My email to all MSPs who contributed.
Thank you to all who took part in today’s debate on Mental Health. Patients in the online prescribed dependent and harmed community like myself were watching with interest. We too share the very many concerns about mental health services in Scotland. We watch with dismay the campaigns to raise awareness and reduce stigma, telling people to seek help for mental health issues knowing full well that the help may well not be there when they seek it. We also know that the majority will be prescribed medication, most commonly antidepressants. We were disappointed to hear Annie Wells state that one in twelve people in Scotland take antidepressants. We would have hoped that she would have had an accurate figure in such a debate. There are approximately 850,000 patients on antidepressants, perhaps the figure is now even higher. That is one in six of the population and closer to one in five of the adult population. Brian Whittle then repeated the one in twelve figure and I note that the Minister for Mental Health, Maureen Watt did not intervene at any stage to correct it.
We were pleased to hear Tavish Scott mention one patient who had difficulties accessing appropriate advice about antidepressant side effects when she became pregnant. However, we were deeply disappointed that once again the issues of antidepressant dependence, withdrawal and resulting iatrogenic harm were simply ignored. Prescribed drug dependence is a mental health issue, it is listed in the Diagnostic and Statistics Manual which outlines all psychiatric diagnoses. I hope that all MSPs are now aware of petition PE01651 on prescribed drug dependence, brought last year by Marion Brown.
This petition has received an unprecedented number of patient submissions, most of them harrowing stories of drug dependence and harm. The reason this petition was brought was because patient concerns are often ignored or disbelieved by doctors because they do not recognise the many adverse effects of antidepressants. Patients in Scotland and across the UK have campaigned long and hard to bring these issues to the attention of politicians and the medical profession. If it were not for our campaign, the issue would have been ignored. I draw attention to the words of Prof Dee Mangin in Canada who says patients are the experts in antidepressant withdrawal and this certainly is the case. It is patients who have raised the alarm about these drugs, it has not been the medical profession.
We have battled long and hard for recognition of this issue and now our voices are finally being heard in one country at least. We had hoped it might just be Scotland. We have liaised with the BMA in London and the All Party Parliamentary Group on Prescribed Drug Dependence at Westminster. We welcome the Public Health England Review of prescribed drug dependence but are dismayed by the fact that patient voices will once again not be heard. We continue to seek a public inquiry at UK level. We have battled against misinformation emanating from leading UK psychiatrists who claim that antidepressant withdrawal is short-lived and self-limiting. I personally work full-time on this campaign despite being mostly in bed.

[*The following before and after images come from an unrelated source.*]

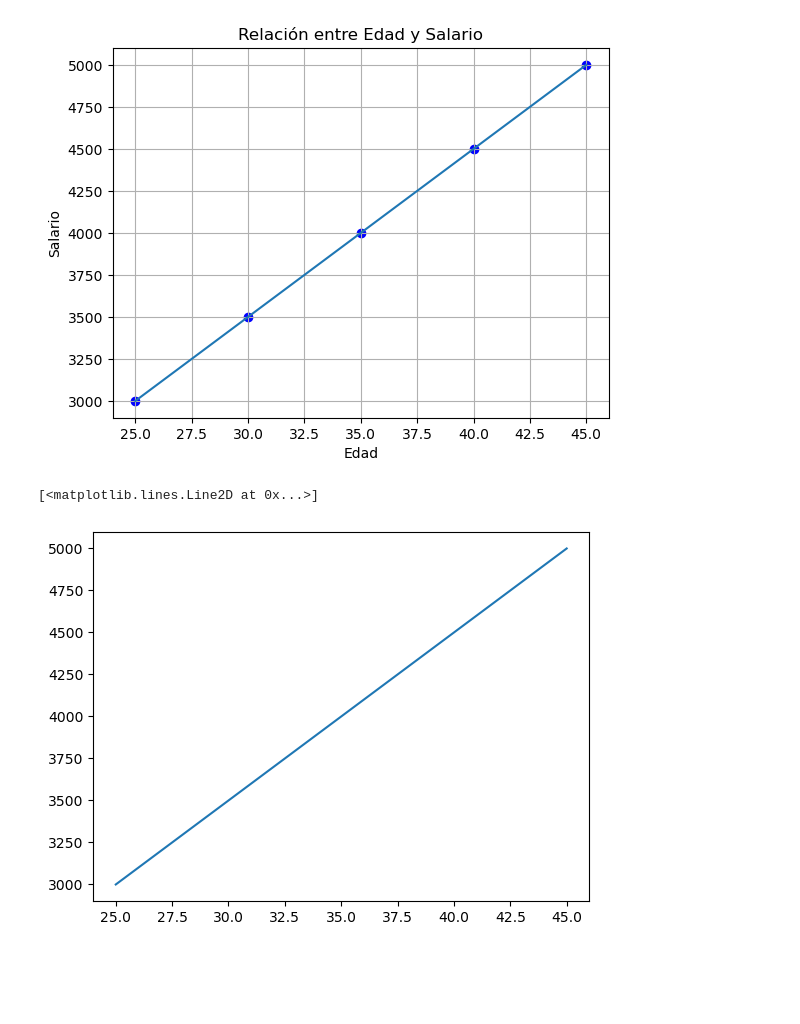
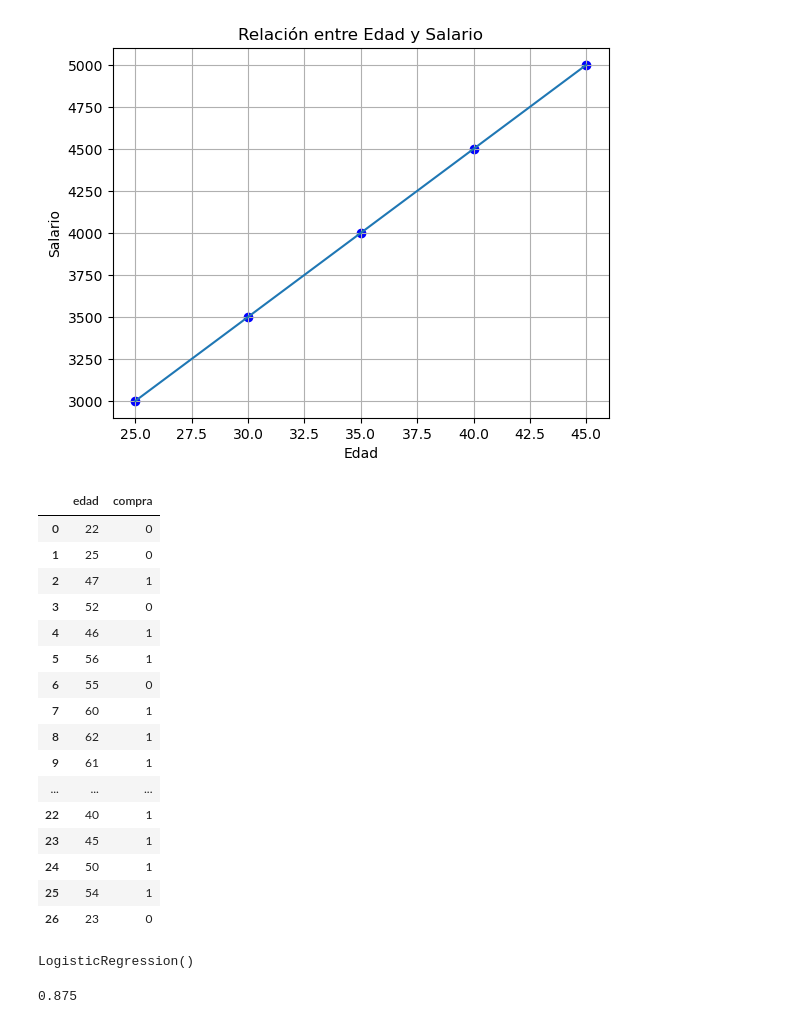
Before and after one commit to Fernandojbf123/Course_Data_Science, a Jupyter notebook: 11/Practica.ipynb, the cells around one changed output. Cells and saved outputs as stored; diff of their text form; code cells hidden in the pictures; blank space fills up the shorter version.

```diff
--- a/11/Practica.ipynb
+++ b/11/Practica.ipynb
@@ -24,6 +24,4 @@ plt.plot(df["Edad"],modelo.predict(X))
 [<matplotlib.lines.Line2D at 0x...>]
 [figure]
 # %%
+df = pd.read_csv("datos_seguro.csv")
-# %% [output]
-[<matplotlib.lines.Line2D at 0x...>]
-[figure, removed]
@@ -29,0 +31,20 @@ plt.plot(df["Edad"],modelo.predict(X))
+# %%
+df
+# %% [output]
+|  | edad | compra |
+| 0 | 22 | 0 |
+| 1 | 25 | 0 |
+| 2 | 47 | 1 |
+| 3 | 52 | 0 |
+| 4 | 46 | 1 |
+| 5 | 56 | 1 |
+| 6 | 55 | 0 |
+| 7 | 60 | 1 |
+| 8 | 62 | 1 |
+| 9 | 61 | 1 |
+| ... | ... | ... |
+| 22 | 40 | 1 |
+| 23 | 45 | 1 |
+| 24 | 50 | 1 |
+| 25 | 54 | 1 |
+| 26 | 23 | 0 |
@@ -29,0 +58,8 @@ plt.plot(df["Edad"],modelo.predict(X))
+# %%
+modelo.fit(X_train,y_train)
+# %% [output]
+LogisticRegression()
+# %%
+modelo.score(X_train,y_train)
+# %% [output]
+0.875
```
Also changed, not shown: parts of 10 cells of this notebook.
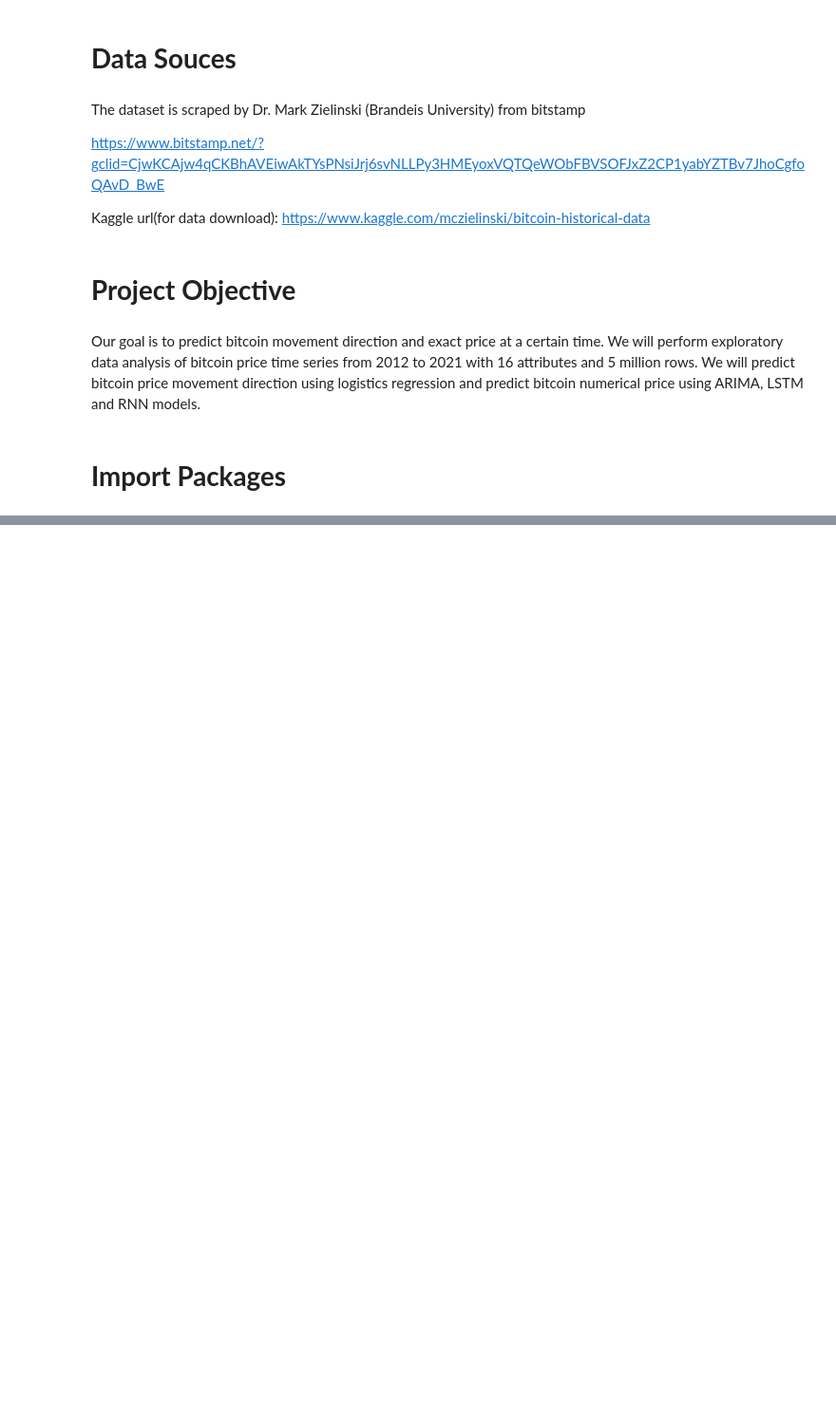
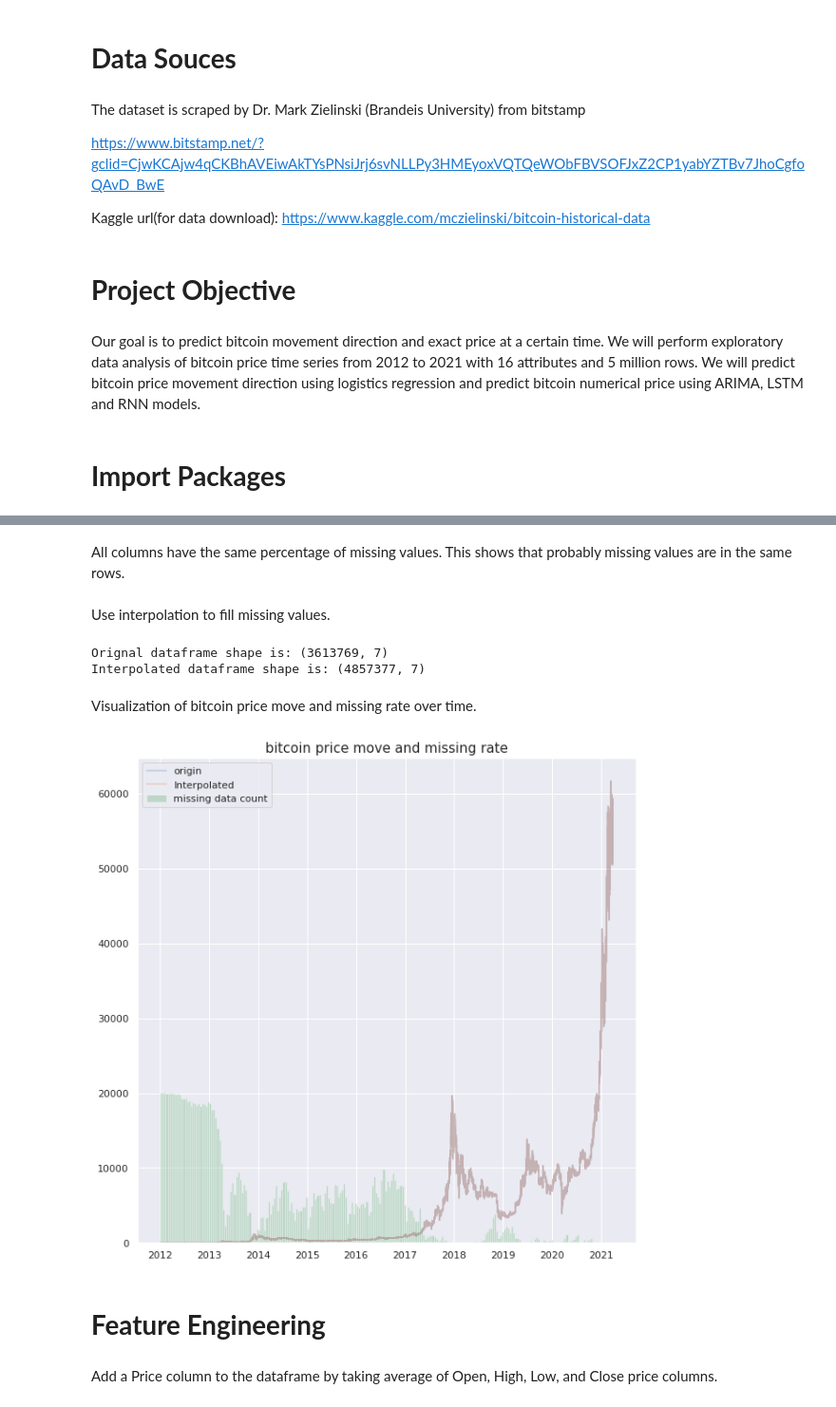
Before and after one commit to zhouchun0105/BA780-project, a Jupyter notebook: SUBMIT_Bitcoin_Price_and_Movement_Prediction.ipynb, the cells around one changed output, grey strips where cells are left out. Shown at 95% size. Cells and saved outputs as stored; diff of their text form; code cells hidden in the pictures; blank space fills up the shorter version.

```diff
--- a/SUBMIT_Bitcoin_Price_and_Movement_Prediction.ipynb
+++ b/SUBMIT_Bitcoin_Price_and_Movement_Prediction.ipynb
@@ -67,0 +134,43 @@ from sklearn.preprocessing import MinMaxScaler
+# %% [markdown]
+All columns have the same percentage of missing values. This shows that probably missing values are in the same rows.
+# %% [markdown]
+Use interpolation to fill missing values.
+# %%
+def fill_missing(df):
+    frame = df.copy(deep=True)
+    ### function to impute missing values using interpolation ###
+    frame['Open'] = frame['Open'].interpolate()
+    frame['Close'] = frame['Close'].interpolate()
+    frame['Weighted_Price'] = frame['Weighted_Price'].interpolate()
+    frame['Volume_(BTC)'] = frame['Volume_(BTC)'].interpolate()
+    frame['Volume_(Currency)'] = frame['Volume_(Currency)'].interpolate()
+    frame['High'] = frame['High'].interpolate()
+    frame['Low'] = frame['Low'].interpolate()
+    return frame
+
+
+df_inter = fill_missing(df)
+df_inter.dropna(inplace=True)
+df.dropna(inplace=True)
+# %%
+print('Orignal dataframe shape is: ' + str(df.shape))
+print('Interpolated dataframe shape is: '+ str(df_inter.shape))
+# %% [output]
+Orignal dataframe shape is: (3613769, 7)
+Interpolated dataframe shape is: (4857377, 7)
+# %% [markdown]
+Visualization of bitcoin price move and missing rate over time.
+# %%
+fig, ax = plt.subplots(figsize=(10,10))
+ax.plot(df.index, df.Weighted_Price, alpha= 0.3, label='origin')
+ax.plot(df_inter.index, df_inter.Weighted_Price, alpha= 0.3, label='Interpolated')
+ax.hist(rows_with_NaN.index,bins=240, alpha=0.3, label='missing data count')
+ax.legend()
+ax.set_title('bitcoin price move and missing rate', fontsize=15)
+plt.show()
+# %% [output]
+[figure, added]
+# %% [markdown]
+# **Feature Engineering**
+# %% [markdown]
+Add a Price column to the dataframe by taking average of Open, High, Low, and Close price columns.
```
Also changed, not shown: parts of 62 cells of this notebook.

Whilst we would all agree that prevention is fundamental in mental health as in physical health and that young people should be given all the help and support they need, it is not good enough to ignore the pressing needs of the very many patients now dependent on antidepressant drugs and those harmed by them. Unless there is dedicated withdrawal services, many of these patients will be on antidepressants for life, to the detriment of their long-term health.
I repeat that one in six people in this country are prescribed antidepressants, at the latest count and closer to one in five adults and I have no doubt it is still rising. Every single one of those patients has two choices … to taper off the drugs at some point or stay on them for life. The current NICE tapering guidelines are not fit for purpose and neither are the guidelines on depression. These are combined in a single document and are now under review.
Patients in the prescribed harmed community have been ignored for far too long. We are ignored by our doctors because they have no idea what is wrong with us, most of the time. We have been ignored by Ministers at Holyrood and at Westminster. However, due in part to continued pressure from our community there is now a review in England and belatedly a parallel review in Scotland. Without petition PE01651 I doubt this would have happened. A similar petition is being considered in Wales.
I conclude by urging every MSP to take these issues seriously and to speak out on our behalf. We are part of the mental health community and many of us have lost decades of our lives to these drugs. Do not ignore us, we do not deserve it. Our voices matter as much as any other patient group with mental health issues. It is not good enough to focus only on those seeking help for mental health issues, services need to be provided for those who have been in the system for some time and are now shackled to drugs they do not need or want.